With spring’s beauty, memories come flooding back
Pages from a March journal: Our lives have no blank pages. Each is marked by a special event or an unexpected occurrence, a piercing moment of grief or one of exquisite joy. Awareness of the reason for each is often as fleeting as the hours of each day, a recognition that may not come until a stray memory brings it to mind. It is then these moments return, ephemeral but as sharply felt as when they were tucked away in the small secret room each of us keeps in our heart.
Tuesday of this week is the day set for my mammogram, nine years since my mastectomy and one of great significance in the timetable of my recovery. As the appointment grows closer I try to put my nervousness about the results into God’s hands, but they linger. Each year, on the week before the procedure it seems that every television cable channel has a program or a public service announcement about breast cancer. As anxiety increases, the memories of that March grow stronger until sleep becomes almost impossible. The arrival of the appointment day will come almost as a relief.
Memories of these yearly mammograms are not always accompanied by apprehension. The first few after the initial surgery introduced me to Virginia Johnson, who at that time performed the procedure. Not only was she highly qualified — the walls of her small office at The Vaughan were filled with documents of certification — she was gentle and compassionate. Her kindness those first years made one of my life’s most difficult times easier to accept. After completing the procedure she often left for a short while, then returned, smiling, to tell me that Dr. Joe Hagood had taken the time to read my X-rays on the spot, which meant no more days of anxious waiting.
Many of the days of my life have been numbered by the kindness of people such as they. God bless them.
Leaving the hospital on that day each year so strongly brings thoughts of my mother that I turn into New Live Oak Cemetery for a visit with her and often find myself in the middle of one of Selma’s most beautiful springs, as I expect to this year. Mobile is, of course, known as the Azalea City, but our town surely deserves second place. Each pathway and drive through the cemetery is a mass of silky blossoms in tones of pink, rose, red and white. On the resting place of my family the camellia planted by my father more than 50 years ago and now grown into a giant, is still in bloom, with its blood-red petals dropping beneath to the headstone of my husband. A fragrant breeze often stirs the glossy green leaves of the sturdy oaks that make of New Live Oak a small urban forest, where snowy dogwood branches drift through with fluttering fingers.

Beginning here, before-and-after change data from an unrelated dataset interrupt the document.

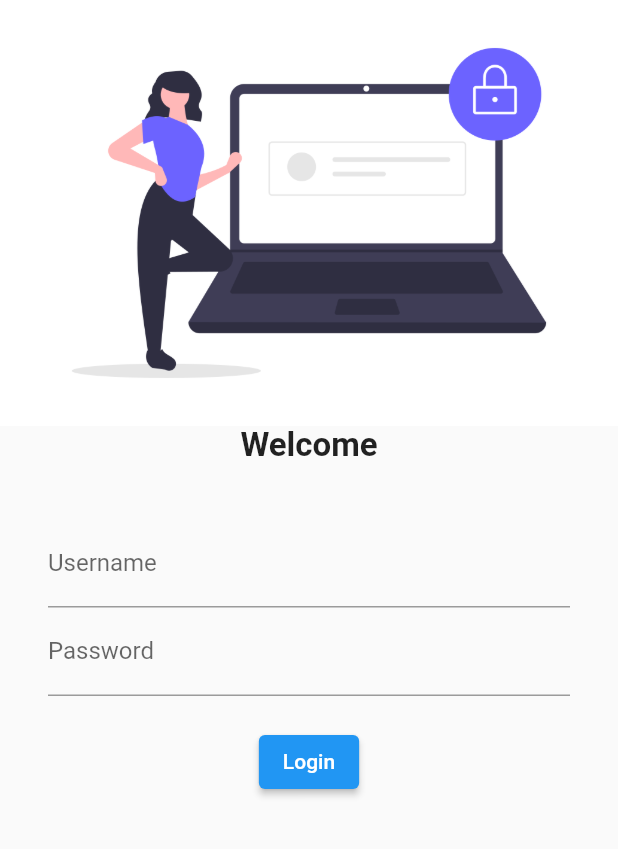
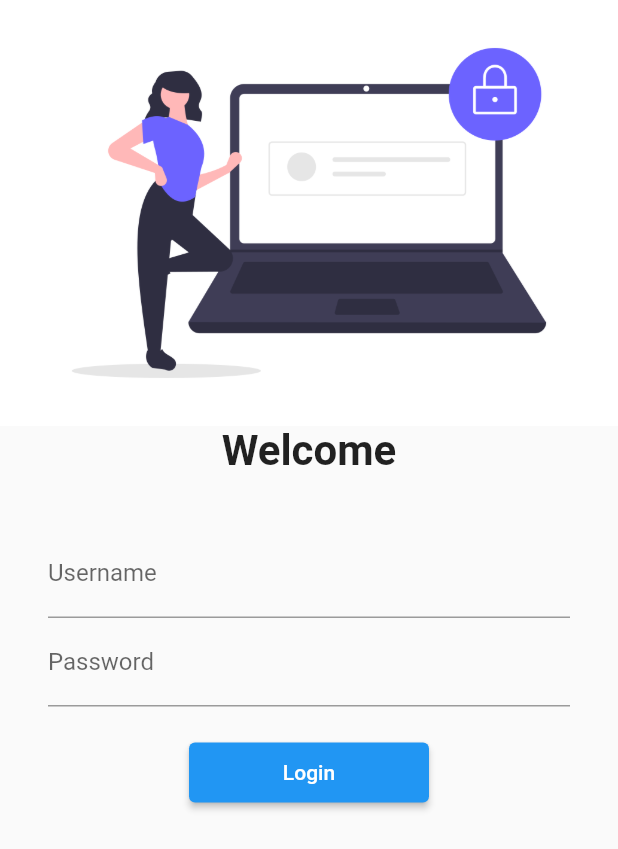
Before and after one commit to cmanish049/30-days-of-flutter, a Flutter app: the screen it shows after launch, on a phone screen of 412 x 824 dp. Shown: the top 849 px of the screen. Run offline on Flutter 3.47's test engine with Material 2 defaults, Android fonts, the phone set to English and light mode, and no system bars; our stand-ins replace google_fonts.

Commit message:
day 5 navigation when login button is clicked

```diff
--- a/lib/main.dart
+++ b/lib/main.dart
@@ -1,5 +1,6 @@
 import 'package:flutter/material.dart';
 import 'package:three/pages/login_page.dart';
+import 'package:three/utils/routes.dart';
 import 'pages/home_page.dart';
 import 'package:google_fonts/google_fonts.dart';
 
@@ -23,11 +24,11 @@ class MyApp extends StatelessWidget {
       darkTheme: ThemeData(
         brightness: Brightness.dark,
       ),
-      initialRoute: "/home",
+      initialRoute: "/",
       routes: {
-        "/": (context) => const HomePage(),
-        "/home": (context) => const LoginPage(),
-        "/login": (context) => const LoginPage(),
+        "/": (context) => const LoginPage(),
+        MyRoutes.homeRoute: (context) => const HomePage(),
+        MyRoutes.loginRoute: (context) => const LoginPage(),
       },
     );
   }
--- a/lib/pages/login_page.dart
+++ b/lib/pages/login_page.dart
@@ -1,4 +1,5 @@
 import 'package:flutter/material.dart';
+import 'package:three/utils/routes.dart';
 
 class LoginPage extends StatelessWidget {
   const LoginPage({super.key});
@@ -6,13 +7,14 @@ class LoginPage extends StatelessWidget {
   @override
   Widget build(BuildContext context) {
     return Material(
+        child: SingleChildScrollView(
           child: Column(
               children: [
           Image.asset("assets/images/login.png", fit: BoxFit.cover),
           const Text(
             "Welcome",
             style: TextStyle(
-            fontSize: 22,
+              fontSize: 28,
               fontWeight: FontWeight.bold,
             ),
           ),
@@ -39,15 +41,18 @@ class LoginPage extends StatelessWidget {
                 height: 20,
               ),
               ElevatedButton(
-              style: TextButton.styleFrom(),
+                style: TextButton.styleFrom(
+                  minimumSize: const Size(160, 40),
+                ),
                 onPressed: () {
-                print("Hi Flutter");
+                  Navigator.pushNamed(context, MyRoutes.homeRoute);
                 },
                 child: const Text("Login"),
               ),
             ]),
           ),
               ],
+            ),
         ));
   }
 }
--- /dev/null
+++ b/lib/utils/routes.dart
@@ -0,0 +1,4 @@
+class MyRoutes {
+  static String loginRoute = "/";
+  static String homeRoute = "/home";
+}
```
Lines whose indentation alone changed are shown as unchanged.
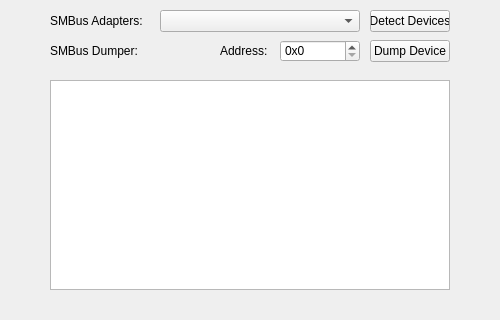
Above: qt/OpenRGBSystemInfoPage.ui from CalcProgrammer1/OpenRGB before the change. Below: the same form after it.
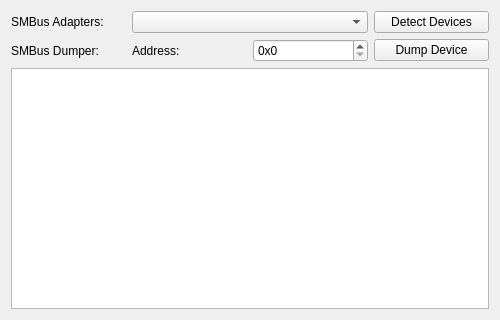
That is the form after the change.

Commit message:
Qt: fix layout issues on KDE
Use GridLayout and allow app resize when user resize/expand the window
Also fixes some buttons size

TEST: compiled on KDE 5.17.90, after this commit all pages
      resize correctly when window is resized

Diff of the .ui file:
```diff
--- a/qt/OpenRGBSystemInfoPage.ui
+++ b/qt/OpenRGBSystemInfoPage.ui
@@ -13,100 +13,40 @@
   <property name="windowTitle">
    <string>Frame</string>
   </property>
+  <layout class="QGridLayout" name="gridLayout">
+   <item row="0" column="0">
   <widget class="QLabel" name="SMBusAdaptersLabel">
-   <property name="geometry">
-    <rect>
-     <x>50</x>
-     <y>10</y>
-     <width>100</width>
-     <height>22</height>
-    </rect>
-   </property>
    <property name="text">
     <string>SMBus Adapters:</string>
    </property>
   </widget>
-  <widget class="QComboBox" name="SMBusAdaptersBox">
-   <property name="geometry">
-    <rect>
-     <x>160</x>
-     <y>10</y>
-     <width>200</width>
-     <height>22</height>
-    </rect>
-   </property>
-  </widget>
-  <widget class="QPlainTextEdit" name="SMBusDataText">
-   <property name="geometry">
-    <rect>
-     <x>50</x>
-     <y>80</y>
-     <width>400</width>
-     <height>210</height>
-    </rect>
-   </property>
-  </widget>
+   </item>
+   <item row="0" column="1" colspan="2">
+    <widget class="QComboBox" name="SMBusAdaptersBox"/>
+   </item>
+   <item row="0" column="3">
   <widget class="QPushButton" name="DetectButton">
-   <property name="geometry">
-    <rect>
-     <x>370</x>
-     <y>10</y>
-     <width>80</width>
-     <height>22</height>
-    </rect>
-   </property>
    <property name="text">
     <string>Detect Devices</string>
    </property>
   </widget>
-  <widget class="QPushButton" name="DumpButton">
-   <property name="geometry">
-    <rect>
-     <x>370</x>
-     <y>40</y>
-     <width>80</width>
-     <height>22</height>
-    </rect>
-   </property>
-   <property name="text">
-    <string>Dump Device</string>
-   </property>
-  </widget>
+   </item>
+   <item row="1" column="0">
   <widget class="QLabel" name="SMBusDumpLabel">
-   <property name="geometry">
-    <rect>
-     <x>50</x>
-     <y>40</y>
-     <width>100</width>
-     <height>22</height>
-    </rect>
-   </property>
    <property name="text">
     <string>SMBus Dumper:</string>
    </property>
   </widget>
+   </item>
+   <item row="1" column="1">
   <widget class="QLabel" name="DumpAddressLabel">
-   <property name="geometry">
-    <rect>
-     <x>220</x>
-     <y>40</y>
-     <width>51</width>
-     <height>22</height>
-    </rect>
-   </property>
    <property name="text">
     <string>Address:</string>
    </property>
   </widget>
+   </item>
+   <item row="1" column="2">
   <widget class="QSpinBox" name="DumpAddressBox">
-   <property name="geometry">
-    <rect>
-     <x>280</x>
-     <y>40</y>
-     <width>80</width>
-     <height>22</height>
-    </rect>
-   </property>
    <property name="suffix">
     <string/>
    </property>
@@ -120,6 +60,18 @@
     <number>16</number>
    </property>
   </widget>
+   </item>
+   <item row="1" column="3">
+    <widget class="QPushButton" name="DumpButton">
+     <property name="text">
+      <string>Dump Device</string>
+     </property>
+    </widget>
+   </item>
+   <item row="2" column="0" colspan="4">
+    <widget class="QPlainTextEdit" name="SMBusDataText"/>
+   </item>
+  </layout>
  </widget>
  <resources/>
  <connections/>
```
Lines whose indentation alone changed are shown as unchanged. The commit also changes 4 other files.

God is surely in his heaven in this holy place, I think, as I gaze in delight at the beauty before me. And each year, in that moment, my mother’s voice speaks softly through my memories: “Today, darling, all is right with your world.”
So it was, so it shall be this year.
Addendum: To enjoy this magnificant spring, walk through old Live Oak Cemetery, one of the loveliest places in the Blackbelt, then turn into New Live Oak and stroll through its quiet streets. Both places are